A while back, Diversity Chronicle sent me “Feminism and Freedom” by Michael Levin. I just finished reading it, and thought I’d share some thoughts about it with my readers.
Firstly, here’s an accurate summery of the book from Amazon:
Combining philosophical rigor with detailed knowledge of a wide range of subjects, Michael Levin presents a thorough examination of feminism as both a theory and as a generator of social policy. His book provides a much-needed counterweight to uncritical feminist scholarship prevalent in so much social science writing.
Levin argues that feminists deny that innate sex differences have anything to do with the basic structure of society. He shows how this denial leads feminists to interpret observable differences between male and female roles as the result of discrimination and restrictive social conditioning rather than as the free expression of basic preferences. Levin concludes that feminist proposals for remedying this imaginary oppression systematically thwart individual liberty.

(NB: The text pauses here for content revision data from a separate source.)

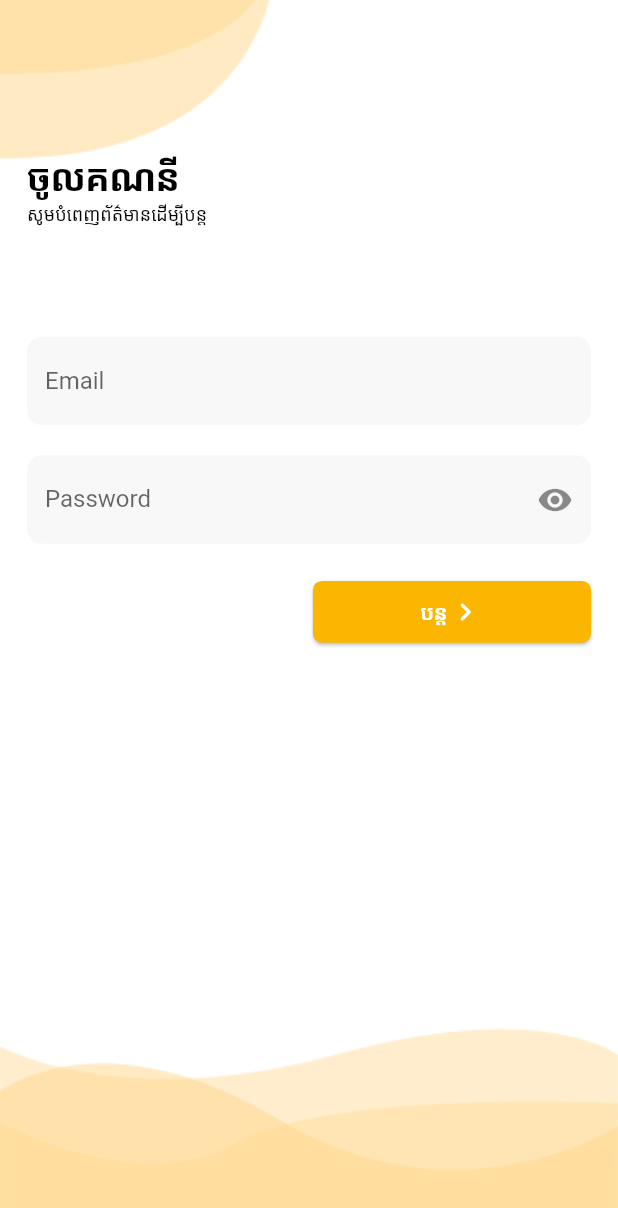
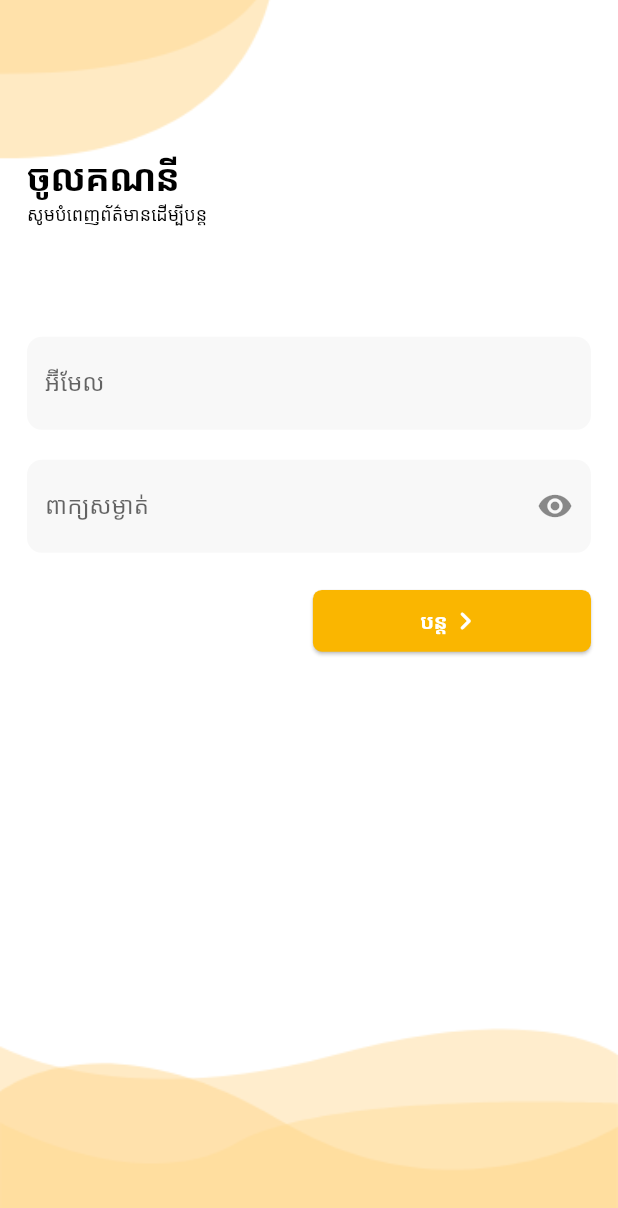
Before and after one commit to TepDe/WooiProject, a Flutter app: the screen it shows after launch, on a phone screen of 412 x 824 dp. Shown: the top 1208 px of the screen. Run offline on Flutter 3.47's test engine with Material 2 defaults, Android fonts, the phone set to English and light mode, and no system bars; our stand-ins replace cloud_firestore, firebase_auth, firebase_core, firebase_database, flutter_local_notifications, fluttertoast and 7 more; missing offline and left inert: dart:ffi; accounts and stored records are empty; statements that could not run were skipped.

Commit message:
Update LoginScreen.dart

```diff
--- a/lib/LoginScreen.dart
+++ b/lib/LoginScreen.dart
@@ -60,7 +60,7 @@ class _LogInScreenState extends State<LogInScreen> {
                   Column(
                     children: [
                       reUse.reUseTextBox(
-                          icon: Icon(Icons.email), controller: userEmail, hind: 'Email', obscureText: false),
+                          icon: Icon(Icons.email), controller: userEmail, hind: 'អ៊ីមែល', obscureText: false),
                       const SizedBox(
                         height: 20,
                       ),
@@ -76,7 +76,7 @@ class _LogInScreenState extends State<LogInScreen> {
                           suffixIcon: Icons.remove_red_eye,
                           icon: Icon(Icons.password),
                           controller: userPassword,
-                          hind: 'Password',
+                          hind: 'ពាក្យសម្ងាត់',
                           obscureText: obscureText),
                     ],
                   ),
```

The first chapters of Feminism and Freedom show the conflict between feminist ideology and recent developments in anthropology, neurology, child psychology and behavioral genetics, as well as basic principles of scientific method. The author then moves to a wide-ranging discussion of affirmative action, comparable worth, and the impact of feminism on education, military manpower policy, language, family life and sports—showing in each case how feminist policies run counter to classical liberalism. Written in a lively, challenging, and accessible style, as controversial as it is timely, Feminism and Freedom is must reading for anyone interested in understanding society and preserving liberty.
There’s no doubt that Prof. Levin is an exceptional author; his book “Why Race Matters” opened my eyes to the reality of race. Similarly, this book opened my eyes to the true nature of feminism. However, due to Levin’s broad (and academic) vocabulary, many readers will find themselves reaching for their dictionaries.
The book also has more typographical errors than one would expect from such an illustrious author.
What I gleaned from the book is that there is no such thing as “moderate feminism.” All feminism is radical – because, by definition, feminism is at war with nature. In any other age, feminism would never have gained traction, but because its advocates piggybacked the movement onto liberalism in general – and “civil rights” in particular – they were able to hijack government and education on all levels. The results have been catastrophic and tragic. Countless billions of dollars, of taxpayer money, have been wasted, and countless lives ruined due to the feminist agenda.
The book was published in 1987, so the statistics cited therein are dated, but still very relevant. This book was written ten years prior to “Why Race Matters,” and one can already see hints of the latter work in the former – though the author annoyingly gives sympathetic words to the black civil rights movement. Ostensibly to highlight the contrast between the struggle for blacks (which, he says, has merit) with the struggle for women (which, he says, does not have merit). He may have simply been trying to stay out of trouble in this way.
If he were to write the book today, he might have included a chapter on the role of Islam vis-a-vis feminism. But he didn’t, so I’ll claim the insight for myself:
Feminism paved the way for the advance of Islam in Europe. By pressuring women to be like men, and forcing men to be like women, feminist societies left many women feeling unhappy and unfulfilled. Many women simply do not WANT to be just like men; they want to be WOMEN. But Western society made this difficult, and sometimes even impossible.
Along comes Islam, with clearly defined roles for the sexes. In Islam, many Western women found a way to be women again – even with the blessings of the liberal establishment!
As for the unhappy men, some of them also convert to Islam – or commit suicide. Or both.